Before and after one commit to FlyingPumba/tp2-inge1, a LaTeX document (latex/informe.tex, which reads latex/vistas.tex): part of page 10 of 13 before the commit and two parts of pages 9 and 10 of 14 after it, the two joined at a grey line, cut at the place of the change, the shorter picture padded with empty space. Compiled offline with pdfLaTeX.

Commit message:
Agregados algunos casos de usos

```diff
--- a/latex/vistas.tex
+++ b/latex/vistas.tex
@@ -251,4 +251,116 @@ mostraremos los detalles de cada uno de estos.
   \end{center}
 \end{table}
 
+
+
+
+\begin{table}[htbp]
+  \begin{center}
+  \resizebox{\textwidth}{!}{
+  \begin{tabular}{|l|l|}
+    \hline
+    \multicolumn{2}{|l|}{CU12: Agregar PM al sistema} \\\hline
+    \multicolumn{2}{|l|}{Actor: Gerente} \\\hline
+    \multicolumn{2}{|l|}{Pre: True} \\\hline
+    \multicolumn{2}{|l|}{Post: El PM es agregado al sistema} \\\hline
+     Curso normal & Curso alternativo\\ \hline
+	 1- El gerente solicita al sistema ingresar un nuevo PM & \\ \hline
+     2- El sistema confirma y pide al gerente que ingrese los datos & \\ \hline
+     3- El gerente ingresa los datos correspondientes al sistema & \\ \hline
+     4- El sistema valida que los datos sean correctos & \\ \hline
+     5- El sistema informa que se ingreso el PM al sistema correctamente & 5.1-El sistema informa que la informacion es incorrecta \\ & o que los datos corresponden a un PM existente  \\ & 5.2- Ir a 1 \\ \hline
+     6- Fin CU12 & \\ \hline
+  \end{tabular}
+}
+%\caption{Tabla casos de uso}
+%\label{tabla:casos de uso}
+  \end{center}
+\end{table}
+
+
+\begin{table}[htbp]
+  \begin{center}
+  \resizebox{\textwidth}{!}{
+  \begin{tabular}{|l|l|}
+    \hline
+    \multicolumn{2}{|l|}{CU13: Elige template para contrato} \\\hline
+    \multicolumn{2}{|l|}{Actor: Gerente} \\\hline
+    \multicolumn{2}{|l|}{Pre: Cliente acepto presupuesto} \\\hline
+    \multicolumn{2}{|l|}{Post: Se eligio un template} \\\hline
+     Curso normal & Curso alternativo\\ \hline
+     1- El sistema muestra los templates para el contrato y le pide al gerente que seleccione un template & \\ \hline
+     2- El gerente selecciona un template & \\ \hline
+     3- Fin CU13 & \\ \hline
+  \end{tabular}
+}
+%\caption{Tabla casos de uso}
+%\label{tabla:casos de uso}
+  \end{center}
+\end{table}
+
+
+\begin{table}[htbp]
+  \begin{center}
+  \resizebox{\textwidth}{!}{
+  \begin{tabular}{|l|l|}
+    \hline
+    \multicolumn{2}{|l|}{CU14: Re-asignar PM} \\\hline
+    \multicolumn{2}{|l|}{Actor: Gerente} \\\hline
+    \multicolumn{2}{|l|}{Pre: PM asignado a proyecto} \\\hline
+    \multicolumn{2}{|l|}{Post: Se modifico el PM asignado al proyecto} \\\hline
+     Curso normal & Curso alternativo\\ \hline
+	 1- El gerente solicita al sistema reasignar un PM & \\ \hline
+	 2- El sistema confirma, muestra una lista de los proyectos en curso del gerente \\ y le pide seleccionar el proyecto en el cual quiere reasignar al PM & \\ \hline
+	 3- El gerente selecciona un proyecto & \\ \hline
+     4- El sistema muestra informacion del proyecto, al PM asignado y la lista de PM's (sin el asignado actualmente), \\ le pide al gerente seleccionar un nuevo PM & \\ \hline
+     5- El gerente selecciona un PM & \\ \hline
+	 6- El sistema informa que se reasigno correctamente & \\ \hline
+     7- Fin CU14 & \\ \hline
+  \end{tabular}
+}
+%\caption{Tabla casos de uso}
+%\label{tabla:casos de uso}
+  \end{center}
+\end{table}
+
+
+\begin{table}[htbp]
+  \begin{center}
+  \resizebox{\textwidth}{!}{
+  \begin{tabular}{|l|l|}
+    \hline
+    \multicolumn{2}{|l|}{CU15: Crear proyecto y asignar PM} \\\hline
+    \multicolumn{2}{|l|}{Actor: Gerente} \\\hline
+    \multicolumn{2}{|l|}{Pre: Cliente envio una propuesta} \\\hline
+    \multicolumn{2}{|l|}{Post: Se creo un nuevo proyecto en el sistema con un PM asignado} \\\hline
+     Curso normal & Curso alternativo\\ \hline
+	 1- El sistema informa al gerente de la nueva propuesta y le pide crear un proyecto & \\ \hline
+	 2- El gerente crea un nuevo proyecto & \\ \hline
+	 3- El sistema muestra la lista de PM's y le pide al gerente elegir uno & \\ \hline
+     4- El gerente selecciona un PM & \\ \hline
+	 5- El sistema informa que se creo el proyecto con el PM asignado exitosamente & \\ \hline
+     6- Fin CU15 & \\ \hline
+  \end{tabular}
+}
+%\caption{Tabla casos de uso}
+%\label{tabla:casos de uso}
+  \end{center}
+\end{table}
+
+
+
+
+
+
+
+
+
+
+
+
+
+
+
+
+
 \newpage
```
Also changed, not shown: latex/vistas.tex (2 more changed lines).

——

EXERCISE INSTRUCTIONS
Line by line, please copy the listing exactly.

RESPONSE TO THE EXERCISE
Before and after one commit to FlyingPumba/tp2-inge1, a LaTeX document (latex/informe.tex, which reads latex/vistas.tex): part of page 10 of 13 before the commit and two parts of pages 9 and 10 of 14 after it, the two joined at a grey line, cut at the place of the change, the shorter picture padded with empty space. Compiled offline with pdfLaTeX.

Commit message:
Agregados algunos casos de usos

```diff
--- a/latex/vistas.tex
+++ b/latex/vistas.tex
@@ -251,4 +251,116 @@ mostraremos los detalles de cada uno de estos.
   \end{center}
 \end{table}
 
+
+
+
+\begin{table}[htbp]
+  \begin{center}
+  \resizebox{\textwidth}{!}{
+  \begin{tabular}{|l|l|}
+    \hline
+    \multicolumn{2}{|l|}{CU12: Agregar PM al sistema} \\\hline
+    \multicolumn{2}{|l|}{Actor: Gerente} \\\hline
+    \multicolumn{2}{|l|}{Pre: True} \\\hline
+    \multicolumn{2}{|l|}{Post: El PM es agregado al sistema} \\\hline
+     Curso normal & Curso alternativo\\ \hline
+	 1- El gerente solicita al sistema ingresar un nuevo PM & \\ \hline
+     2- El sistema confirma y pide al gerente que ingrese los datos & \\ \hline
+     3- El gerente ingresa los datos correspondientes al sistema & \\ \hline
+     4- El sistema valida que los datos sean correctos & \\ \hline
+     5- El sistema informa que se ingreso el PM al sistema correctamente & 5.1-El sistema informa que la informacion es incorrecta \\ & o que los datos corresponden a un PM existente  \\ & 5.2- Ir a 1 \\ \hline
+     6- Fin CU12 & \\ \hline
+  \end{tabular}
+}
+%\caption{Tabla casos de uso}
+%\label{tabla:casos de uso}
+  \end{center}
+\end{table}
+
+
+\begin{table}[htbp]
+  \begin{center}
+  \resizebox{\textwidth}{!}{
+  \begin{tabular}{|l|l|}
+    \hline
+    \multicolumn{2}{|l|}{CU13: Elige template para contrato} \\\hline
+    \multicolumn{2}{|l|}{Actor: Gerente} \\\hline
+    \multicolumn{2}{|l|}{Pre: Cliente acepto presupuesto} \\\hline
+    \multicolumn{2}{|l|}{Post: Se eligio un template} \\\hline
+     Curso normal & Curso alternativo\\ \hline
+     1- El sistema muestra los templates para el contrato y le pide al gerente que seleccione un template & \\ \hline
+     2- El gerente selecciona un template & \\ \hline
+     3- Fin CU13 & \\ \hline
+  \end{tabular}
+}
+%\caption{Tabla casos de uso}
+%\label{tabla:casos de uso}
+  \end{center}
+\end{table}
+
+
+\begin{table}[htbp]
+  \begin{center}
+  \resizebox{\textwidth}{!}{
+  \begin{tabular}{|l|l|}
+    \hline
+    \multicolumn{2}{|l|}{CU14: Re-asignar PM} \\\hline
+    \multicolumn{2}{|l|}{Actor: Gerente} \\\hline
+    \multicolumn{2}{|l|}{Pre: PM asignado a proyecto} \\\hline
+    \multicolumn{2}{|l|}{Post: Se modifico el PM asignado al proyecto} \\\hline
+     Curso normal & Curso alternativo\\ \hline
+	 1- El gerente solicita al sistema reasignar un PM & \\ \hline
+	 2- El sistema confirma, muestra una lista de los proyectos en curso del gerente \\ y le pide seleccionar el proyecto en el cual quiere reasignar al PM & \\ \hline
+	 3- El gerente selecciona un proyecto & \\ \hline
+     4- El sistema muestra informacion del proyecto, al PM asignado y la lista de PM's (sin el asignado actualmente), \\ le pide al gerente seleccionar un nuevo PM & \\ \hline
+     5- El gerente selecciona un PM & \\ \hline
+	 6- El sistema informa que se reasigno correctamente & \\ \hline
+     7- Fin CU14 & \\ \hline
+  \end{tabular}
+}
+%\caption{Tabla casos de uso}
+%\label{tabla:casos de uso}
+  \end{center}
+\end{table}
+
+
+\begin{table}[htbp]
+  \begin{center}
+  \resizebox{\textwidth}{!}{
+  \begin{tabular}{|l|l|}
+    \hline
+    \multicolumn{2}{|l|}{CU15: Crear proyecto y asignar PM} \\\hline
+    \multicolumn{2}{|l|}{Actor: Gerente} \\\hline
+    \multicolumn{2}{|l|}{Pre: Cliente envio una propuesta} \\\hline
+    \multicolumn{2}{|l|}{Post: Se creo un nuevo proyecto en el sistema con un PM asignado} \\\hline
+     Curso normal & Curso alternativo\\ \hline
+	 1- El sistema informa al gerente de la nueva propuesta y le pide crear un proyecto & \\ \hline
+	 2- El gerente crea un nuevo proyecto & \\ \hline
+	 3- El sistema muestra la lista de PM's y le pide al gerente elegir uno & \\ \hline
+     4- El gerente selecciona un PM & \\ \hline
+	 5- El sistema informa que se creo el proyecto con el PM asignado exitosamente & \\ \hline
+     6- Fin CU15 & \\ \hline
+  \end{tabular}
+}
+%\caption{Tabla casos de uso}
+%\label{tabla:casos de uso}
+  \end{center}
+\end{table}
+
+
+
+
+
+
+
+
+
+
+
+
+
+
+
+
+
 \newpage
```
Also changed, not shown: latex/vistas.tex (2 more changed lines).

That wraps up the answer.